- **Task requirements**
Write all of the entries again. Keep them exactly as they are.

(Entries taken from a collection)
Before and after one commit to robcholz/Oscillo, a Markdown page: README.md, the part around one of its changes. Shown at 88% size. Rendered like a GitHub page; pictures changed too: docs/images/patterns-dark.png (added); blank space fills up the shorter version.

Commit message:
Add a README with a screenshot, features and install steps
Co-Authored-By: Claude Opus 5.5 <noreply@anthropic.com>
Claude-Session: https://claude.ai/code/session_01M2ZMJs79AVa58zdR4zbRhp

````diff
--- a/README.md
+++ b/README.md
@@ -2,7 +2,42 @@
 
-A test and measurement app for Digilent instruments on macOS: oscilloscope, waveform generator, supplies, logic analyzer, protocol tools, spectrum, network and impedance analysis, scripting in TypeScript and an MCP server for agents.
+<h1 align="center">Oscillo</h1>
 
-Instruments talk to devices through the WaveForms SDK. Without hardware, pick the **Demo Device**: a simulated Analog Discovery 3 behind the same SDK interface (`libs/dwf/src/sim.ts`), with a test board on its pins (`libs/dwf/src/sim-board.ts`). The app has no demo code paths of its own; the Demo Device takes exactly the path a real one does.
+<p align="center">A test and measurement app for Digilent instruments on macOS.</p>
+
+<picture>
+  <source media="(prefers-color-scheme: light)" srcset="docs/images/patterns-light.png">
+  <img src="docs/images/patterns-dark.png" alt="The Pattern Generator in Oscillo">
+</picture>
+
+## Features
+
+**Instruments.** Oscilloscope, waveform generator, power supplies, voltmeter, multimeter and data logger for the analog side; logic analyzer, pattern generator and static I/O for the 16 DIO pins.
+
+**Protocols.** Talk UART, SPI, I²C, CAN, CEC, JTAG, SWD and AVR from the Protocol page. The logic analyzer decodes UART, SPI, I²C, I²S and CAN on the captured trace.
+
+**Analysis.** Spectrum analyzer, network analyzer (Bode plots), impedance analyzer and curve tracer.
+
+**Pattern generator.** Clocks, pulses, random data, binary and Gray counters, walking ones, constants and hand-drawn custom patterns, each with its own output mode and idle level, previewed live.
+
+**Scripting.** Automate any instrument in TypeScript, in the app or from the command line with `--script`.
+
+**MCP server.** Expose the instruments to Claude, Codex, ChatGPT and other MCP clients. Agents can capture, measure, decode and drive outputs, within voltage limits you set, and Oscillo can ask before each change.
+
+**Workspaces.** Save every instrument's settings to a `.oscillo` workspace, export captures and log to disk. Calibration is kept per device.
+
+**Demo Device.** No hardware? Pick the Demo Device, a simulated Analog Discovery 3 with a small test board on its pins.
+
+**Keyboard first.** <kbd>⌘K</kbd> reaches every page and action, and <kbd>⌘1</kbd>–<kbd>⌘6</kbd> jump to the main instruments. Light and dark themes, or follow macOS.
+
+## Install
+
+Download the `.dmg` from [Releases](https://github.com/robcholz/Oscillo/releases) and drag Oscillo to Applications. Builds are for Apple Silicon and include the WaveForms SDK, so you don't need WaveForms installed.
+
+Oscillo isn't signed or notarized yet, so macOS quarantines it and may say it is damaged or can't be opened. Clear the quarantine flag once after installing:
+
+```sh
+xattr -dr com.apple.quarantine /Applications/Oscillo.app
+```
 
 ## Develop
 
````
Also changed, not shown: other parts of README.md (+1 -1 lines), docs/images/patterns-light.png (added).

- **Response to the exercise**
Before and after one commit to robcholz/Oscillo, a Markdown page: README.md, the part around one of its changes. Shown at 88% size. Rendered like a GitHub page; pictures changed too: docs/images/patterns-dark.png (added); blank space fills up the shorter version.

Commit message:
Add a README with a screenshot, features and install steps
Co-Authored-By: Claude Opus 5.5 <noreply@anthropic.com>
Claude-Session: https://claude.ai/code/session_01M2ZMJs79AVa58zdR4zbRhp

````diff
--- a/README.md
+++ b/README.md
@@ -2,7 +2,42 @@
 
-A test and measurement app for Digilent instruments on macOS: oscilloscope, waveform generator, supplies, logic analyzer, protocol tools, spectrum, network and impedance analysis, scripting in TypeScript and an MCP server for agents.
+<h1 align="center">Oscillo</h1>
 
-Instruments talk to devices through the WaveForms SDK. Without hardware, pick the **Demo Device**: a simulated Analog Discovery 3 behind the same SDK interface (`libs/dwf/src/sim.ts`), with a test board on its pins (`libs/dwf/src/sim-board.ts`). The app has no demo code paths of its own; the Demo Device takes exactly the path a real one does.
+<p align="center">A test and measurement app for Digilent instruments on macOS.</p>
+
+<picture>
+  <source media="(prefers-color-scheme: light)" srcset="docs/images/patterns-light.png">
+  <img src="docs/images/patterns-dark.png" alt="The Pattern Generator in Oscillo">
+</picture>
+
+## Features
+
+**Instruments.** Oscilloscope, waveform generator, power supplies, voltmeter, multimeter and data logger for the analog side; logic analyzer, pattern generator and static I/O for the 16 DIO pins.
+
+**Protocols.** Talk UART, SPI, I²C, CAN, CEC, JTAG, SWD and AVR from the Protocol page. The logic analyzer decodes UART, SPI, I²C, I²S and CAN on the captured trace.
+
+**Analysis.** Spectrum analyzer, network analyzer (Bode plots), impedance analyzer and curve tracer.
+
+**Pattern generator.** Clocks, pulses, random data, binary and Gray counters, walking ones, constants and hand-drawn custom patterns, each with its own output mode and idle level, previewed live.
+
+**Scripting.** Automate any instrument in TypeScript, in the app or from the command line with `--script`.
+
+**MCP server.** Expose the instruments to Claude, Codex, ChatGPT and other MCP clients. Agents can capture, measure, decode and drive outputs, within voltage limits you set, and Oscillo can ask before each change.
+
+**Workspaces.** Save every instrument's settings to a `.oscillo` workspace, export captures and log to disk. Calibration is kept per device.
+
+**Demo Device.** No hardware? Pick the Demo Device, a simulated Analog Discovery 3 with a small test board on its pins.
+
+**Keyboard first.** <kbd>⌘K</kbd> reaches every page and action, and <kbd>⌘1</kbd>–<kbd>⌘6</kbd> jump to the main instruments. Light and dark themes, or follow macOS.
+
+## Install
+
+Download the `.dmg` from [Releases](https://github.com/robcholz/Oscillo/releases) and drag Oscillo to Applications. Builds are for Apple Silicon and include the WaveForms SDK, so you don't need WaveForms installed.
+
+Oscillo isn't signed or notarized yet, so macOS quarantines it and may say it is damaged or can't be opened. Clear the quarantine flag once after installing:
+
+```sh
+xattr -dr com.apple.quarantine /Applications/Oscillo.app
+```
 
 ## Develop
 
````
Also changed, not shown: other parts of README.md (+1 -1 lines), docs/images/patterns-light.png (added).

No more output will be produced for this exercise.